There are men who spend their lifetimes seeking to prove that the Bible is not all that it purports to be. Their whole premise for their doctorates are trying to take some aspect of the Bible and show that it isn't all that it claims to be. One of the favorite tactics of these men are to take the various books of the Bible and to try to prove that they are not written by those authors that they claim to be written by. And the book of Daniel has come under this cloak of what they call "higher criticism," as there have been many who have tried to prove that the book of Daniel was not really written by Daniel. And one of the basic premises for their proof is that it would be impossible to describe with such accuracy events that had not yet taken place.
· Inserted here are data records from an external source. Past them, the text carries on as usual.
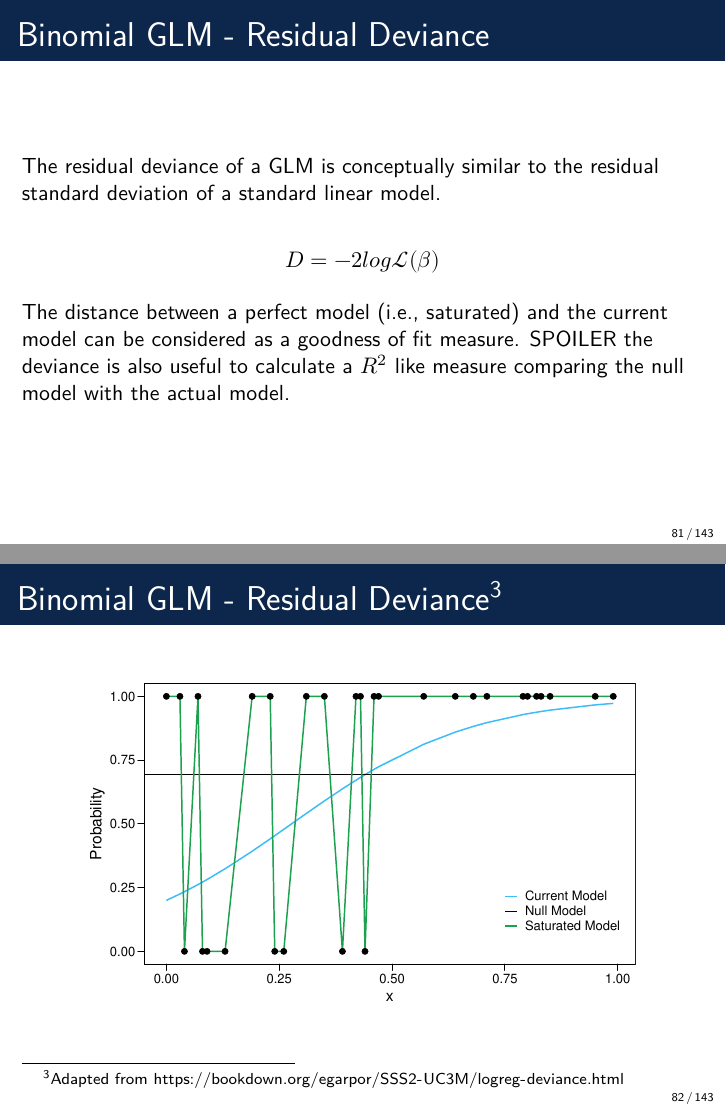
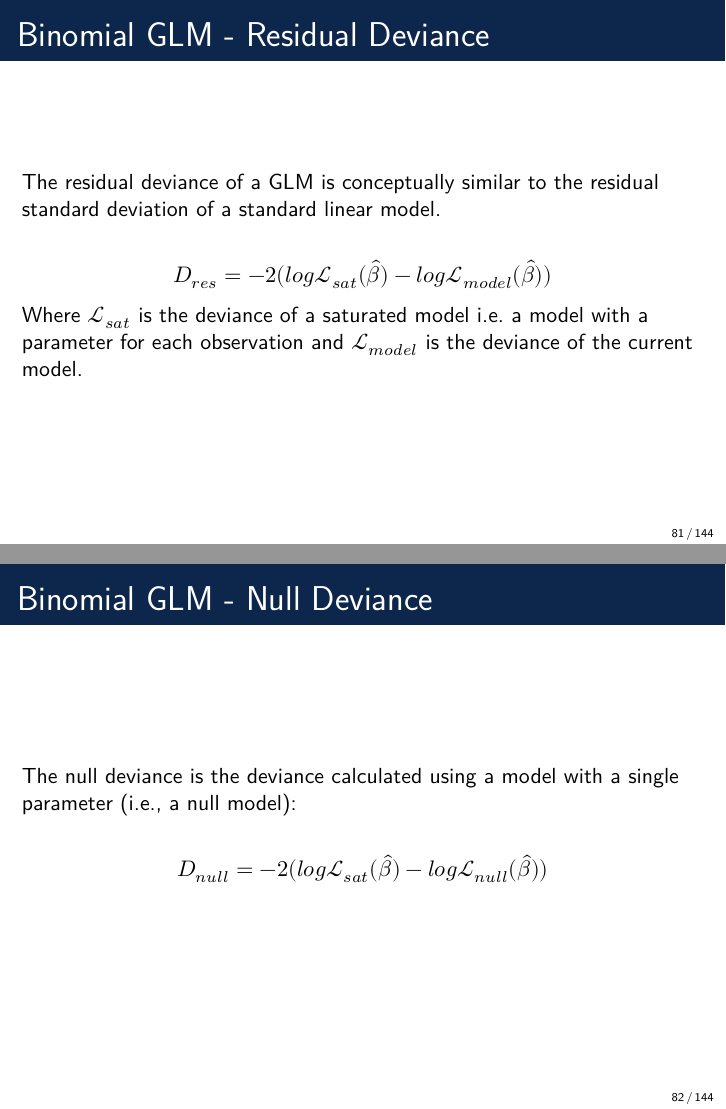
Before and after one commit to stat-teaching/SMDA-2023, an R Markdown document (slides/02_binomial-glm/02_binomial-glm.Rmd): pages 81 and 82 of 143 before the commit and pages 81 and 82 of 144 after it, joined at a grey line. The pictures show the output file slides/02_binomial-glm/02_binomial-glm.pdf that the author committed with the source.

Commit message:
updating

```diff
--- a/slides/02_binomial-glm/02_binomial-glm.Rmd
+++ b/slides/02_binomial-glm/02_binomial-glm.Rmd
@@ -1212,10 +1212,17 @@ plot_param(fit, "tv_shows1") + mytheme()
 The residual deviance of a GLM is conceptually similar to the residual standard deviation of a standard linear model.
 
 $$
-D = -2log \mathcal{L}(\beta)
-$$
-
-The distance between a perfect model (i.e., saturated) and the current model can be considered as a goodness of fit measure. SPOILER the deviance is also useful to calculate a $R^2$ like measure comparing the null model with the actual model. <!-- TODO fix this -->
+D_{res} = -2(log \mathcal{L}_{sat}(\hat \beta) - log\mathcal{L}_{model}(\hat \beta))
+$$
+Where $\mathcal{L}_{sat}$ is the deviance of a saturated model i.e. a model with a parameter for each observation and $\mathcal{L}_{model}$ is the deviance of the current model.
+
+## Binomial GLM - Null Deviance
+
+The null deviance is the deviance calculated using a model with a single parameter (i.e., a null model):
+
+$$
+D_{null} = -2(log \mathcal{L}_{sat}(\hat \beta) - log\mathcal{L}_{null}(\hat \beta))
+$$
 
 ## Binomial GLM - Residual Deviance^[Adapted from https://bookdown.org/egarpor/SSS2-UC3M/logreg-deviance.html]
 
```
Also changed, not shown: slides/02_binomial-glm/02_binomial-glm.pdf.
Therefore, it was written by some man a couple of centuries later, after the fact, and that he put the name of Daniel to it.
And they, of course, take the fact that there are about three Greek words in the book of Daniel and there are some Persian words in the book of Daniel. And it is written partially in Hebrew and partially in the Aramaic, the ancient language of Syria, which is like the Chaldaic language. And they used this as their basis of proof that Daniel was not really the author. But to me, the fact that he uses some Greek words, Persian words, and both Hebrew and Aramaic only go to prove that Daniel indeed was the author and was all that the book purports him to be; that is a wise man, a counselor, and in the court of the king, where he would have met Greeks, he would have met Persians, he would have met people from all over the world in his capacity as an officer in the Babylonian kingdom.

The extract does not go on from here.